### Source data
"""

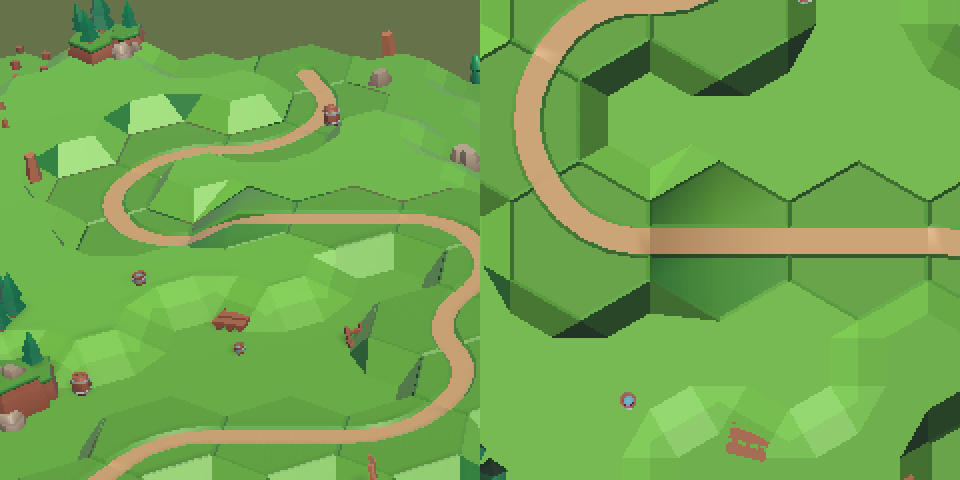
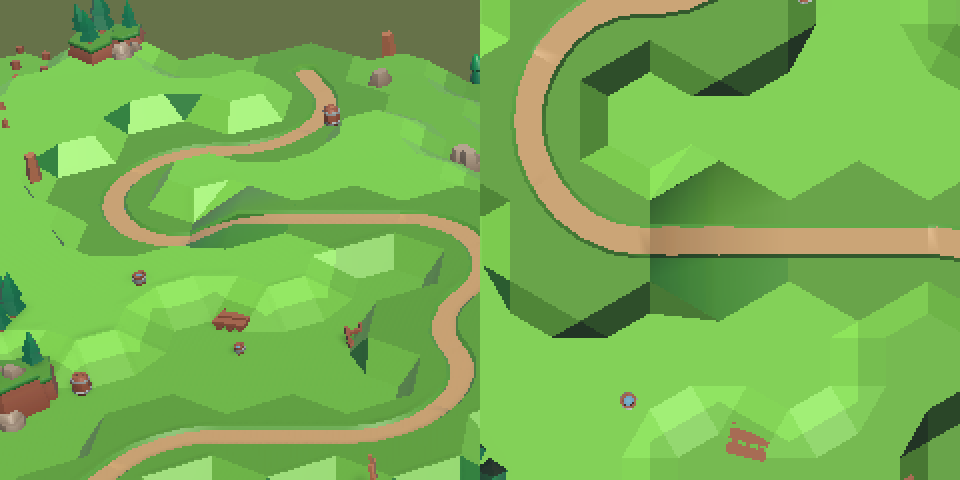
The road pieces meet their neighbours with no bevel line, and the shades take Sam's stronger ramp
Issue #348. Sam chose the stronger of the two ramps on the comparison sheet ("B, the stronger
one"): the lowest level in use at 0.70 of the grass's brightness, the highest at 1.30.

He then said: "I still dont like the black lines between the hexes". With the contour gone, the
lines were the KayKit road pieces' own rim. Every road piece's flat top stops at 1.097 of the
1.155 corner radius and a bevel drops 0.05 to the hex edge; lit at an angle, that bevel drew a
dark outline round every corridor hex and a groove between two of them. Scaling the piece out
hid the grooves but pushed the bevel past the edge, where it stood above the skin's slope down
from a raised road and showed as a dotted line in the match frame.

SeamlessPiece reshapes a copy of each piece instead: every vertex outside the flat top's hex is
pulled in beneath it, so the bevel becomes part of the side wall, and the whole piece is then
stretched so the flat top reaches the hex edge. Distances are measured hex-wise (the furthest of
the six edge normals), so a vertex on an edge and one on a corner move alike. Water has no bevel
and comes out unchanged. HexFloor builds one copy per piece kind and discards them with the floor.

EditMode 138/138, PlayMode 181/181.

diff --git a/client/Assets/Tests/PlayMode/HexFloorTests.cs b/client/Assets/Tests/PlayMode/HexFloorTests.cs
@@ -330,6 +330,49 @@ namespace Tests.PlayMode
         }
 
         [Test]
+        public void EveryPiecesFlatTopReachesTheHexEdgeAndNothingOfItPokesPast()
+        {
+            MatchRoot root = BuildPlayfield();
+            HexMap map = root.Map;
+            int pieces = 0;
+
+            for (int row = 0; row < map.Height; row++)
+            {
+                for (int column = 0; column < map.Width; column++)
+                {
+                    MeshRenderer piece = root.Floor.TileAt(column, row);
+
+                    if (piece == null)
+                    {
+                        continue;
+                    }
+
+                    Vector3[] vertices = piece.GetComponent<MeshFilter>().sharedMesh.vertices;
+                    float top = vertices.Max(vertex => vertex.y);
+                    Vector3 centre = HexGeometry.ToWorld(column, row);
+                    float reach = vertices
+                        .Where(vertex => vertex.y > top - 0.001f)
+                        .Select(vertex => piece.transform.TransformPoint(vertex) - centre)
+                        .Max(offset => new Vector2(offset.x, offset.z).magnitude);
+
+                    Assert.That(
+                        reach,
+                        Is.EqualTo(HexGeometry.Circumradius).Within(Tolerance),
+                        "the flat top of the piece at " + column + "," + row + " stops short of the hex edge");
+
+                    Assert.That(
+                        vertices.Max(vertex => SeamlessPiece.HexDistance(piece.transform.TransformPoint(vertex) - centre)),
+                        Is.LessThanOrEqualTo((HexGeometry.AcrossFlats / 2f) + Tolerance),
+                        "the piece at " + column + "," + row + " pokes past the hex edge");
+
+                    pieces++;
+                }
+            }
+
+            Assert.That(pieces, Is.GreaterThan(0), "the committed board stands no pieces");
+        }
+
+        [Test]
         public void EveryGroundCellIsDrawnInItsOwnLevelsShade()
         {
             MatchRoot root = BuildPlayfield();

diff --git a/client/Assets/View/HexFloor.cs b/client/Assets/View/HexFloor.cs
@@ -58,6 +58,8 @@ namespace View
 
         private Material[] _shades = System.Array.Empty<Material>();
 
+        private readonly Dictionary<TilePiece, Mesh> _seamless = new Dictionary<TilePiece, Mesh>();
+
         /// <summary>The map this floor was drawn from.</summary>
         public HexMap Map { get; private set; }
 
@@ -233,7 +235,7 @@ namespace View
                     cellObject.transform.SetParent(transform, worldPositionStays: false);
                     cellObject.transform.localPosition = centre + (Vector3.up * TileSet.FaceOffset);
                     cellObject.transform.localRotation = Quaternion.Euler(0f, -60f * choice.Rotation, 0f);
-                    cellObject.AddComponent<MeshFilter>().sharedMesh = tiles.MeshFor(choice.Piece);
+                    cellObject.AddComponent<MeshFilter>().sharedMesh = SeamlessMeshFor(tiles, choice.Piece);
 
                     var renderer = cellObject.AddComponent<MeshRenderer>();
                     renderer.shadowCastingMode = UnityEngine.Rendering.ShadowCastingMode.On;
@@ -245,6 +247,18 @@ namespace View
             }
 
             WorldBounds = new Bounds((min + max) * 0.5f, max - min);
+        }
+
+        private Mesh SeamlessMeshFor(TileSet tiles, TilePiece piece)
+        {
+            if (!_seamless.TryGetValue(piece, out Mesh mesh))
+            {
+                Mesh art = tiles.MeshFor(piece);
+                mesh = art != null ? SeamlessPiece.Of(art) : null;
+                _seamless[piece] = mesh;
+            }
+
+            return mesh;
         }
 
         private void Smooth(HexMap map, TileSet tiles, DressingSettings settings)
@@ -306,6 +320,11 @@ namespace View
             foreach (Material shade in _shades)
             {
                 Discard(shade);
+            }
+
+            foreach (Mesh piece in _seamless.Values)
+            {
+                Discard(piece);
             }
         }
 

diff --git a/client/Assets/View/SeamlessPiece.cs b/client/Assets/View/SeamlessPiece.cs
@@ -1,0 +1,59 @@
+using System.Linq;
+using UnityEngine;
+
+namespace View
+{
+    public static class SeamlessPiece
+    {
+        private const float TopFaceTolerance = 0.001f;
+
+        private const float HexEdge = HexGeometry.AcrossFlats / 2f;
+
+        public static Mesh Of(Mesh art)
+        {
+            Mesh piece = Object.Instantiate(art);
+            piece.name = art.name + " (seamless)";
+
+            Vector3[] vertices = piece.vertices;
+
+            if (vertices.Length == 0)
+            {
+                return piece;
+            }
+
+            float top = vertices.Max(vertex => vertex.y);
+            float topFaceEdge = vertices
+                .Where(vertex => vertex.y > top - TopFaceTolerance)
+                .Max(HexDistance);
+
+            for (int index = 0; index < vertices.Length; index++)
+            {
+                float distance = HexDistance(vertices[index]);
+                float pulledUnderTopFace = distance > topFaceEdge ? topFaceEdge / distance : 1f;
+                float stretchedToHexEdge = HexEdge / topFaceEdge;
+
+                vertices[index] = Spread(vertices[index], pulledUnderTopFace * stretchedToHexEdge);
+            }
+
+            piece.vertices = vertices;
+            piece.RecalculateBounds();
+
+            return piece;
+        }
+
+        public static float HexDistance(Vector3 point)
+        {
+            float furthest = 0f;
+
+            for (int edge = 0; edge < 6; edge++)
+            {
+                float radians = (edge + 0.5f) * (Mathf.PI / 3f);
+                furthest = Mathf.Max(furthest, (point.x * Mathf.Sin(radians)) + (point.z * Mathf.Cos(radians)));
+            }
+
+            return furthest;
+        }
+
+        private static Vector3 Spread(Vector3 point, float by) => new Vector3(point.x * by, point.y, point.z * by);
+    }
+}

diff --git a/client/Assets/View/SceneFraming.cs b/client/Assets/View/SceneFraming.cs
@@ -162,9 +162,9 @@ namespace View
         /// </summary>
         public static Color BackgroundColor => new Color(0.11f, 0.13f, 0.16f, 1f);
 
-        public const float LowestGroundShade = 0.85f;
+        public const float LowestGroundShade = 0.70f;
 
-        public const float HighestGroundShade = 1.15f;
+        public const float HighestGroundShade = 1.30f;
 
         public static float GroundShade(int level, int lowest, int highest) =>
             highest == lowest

"""
"""

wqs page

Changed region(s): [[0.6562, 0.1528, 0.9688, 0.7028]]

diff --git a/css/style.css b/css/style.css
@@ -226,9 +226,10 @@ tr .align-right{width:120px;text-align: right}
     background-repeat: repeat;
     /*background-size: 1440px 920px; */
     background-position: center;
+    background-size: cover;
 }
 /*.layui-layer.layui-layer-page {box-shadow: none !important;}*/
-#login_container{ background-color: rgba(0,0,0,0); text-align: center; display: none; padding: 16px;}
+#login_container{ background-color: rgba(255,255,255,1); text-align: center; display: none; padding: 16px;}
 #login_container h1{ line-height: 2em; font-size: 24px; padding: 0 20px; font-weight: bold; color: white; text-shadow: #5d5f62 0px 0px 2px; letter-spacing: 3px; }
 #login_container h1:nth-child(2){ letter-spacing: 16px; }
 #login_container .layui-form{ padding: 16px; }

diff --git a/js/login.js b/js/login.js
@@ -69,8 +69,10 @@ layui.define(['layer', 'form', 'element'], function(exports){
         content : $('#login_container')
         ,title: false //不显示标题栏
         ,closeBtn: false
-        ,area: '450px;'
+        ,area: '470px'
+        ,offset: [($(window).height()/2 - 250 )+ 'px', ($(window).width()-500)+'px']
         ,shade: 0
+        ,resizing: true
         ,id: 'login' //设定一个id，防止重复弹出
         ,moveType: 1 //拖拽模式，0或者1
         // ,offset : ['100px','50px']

"""

### The task
From the entries above, return each line with the word "vertices" in it.

### Answer to the problem
+                    Vector3[] vertices = piece.GetComponent<MeshFilter>().sharedMesh.vertices;
+                    float top = vertices.Max(vertex => vertex.y);
+                    float reach = vertices
+                        vertices.Max(vertex => SeamlessPiece.HexDistance(piece.transform.TransformPoint(vertex) - centre)),
+            Vector3[] vertices = piece.vertices;
+            if (vertices.Length == 0)
+            float top = vertices.Max(vertex => vertex.y);
+            float topFaceEdge = vertices
+            for (int index = 0; index < vertices.Length; index++)
+                float distance = HexDistance(vertices[index]);
+                vertices[index] = Spread(vertices[index], pulledUnderTopFace * stretchedToHexEdge);
+            piece.vertices = vertices;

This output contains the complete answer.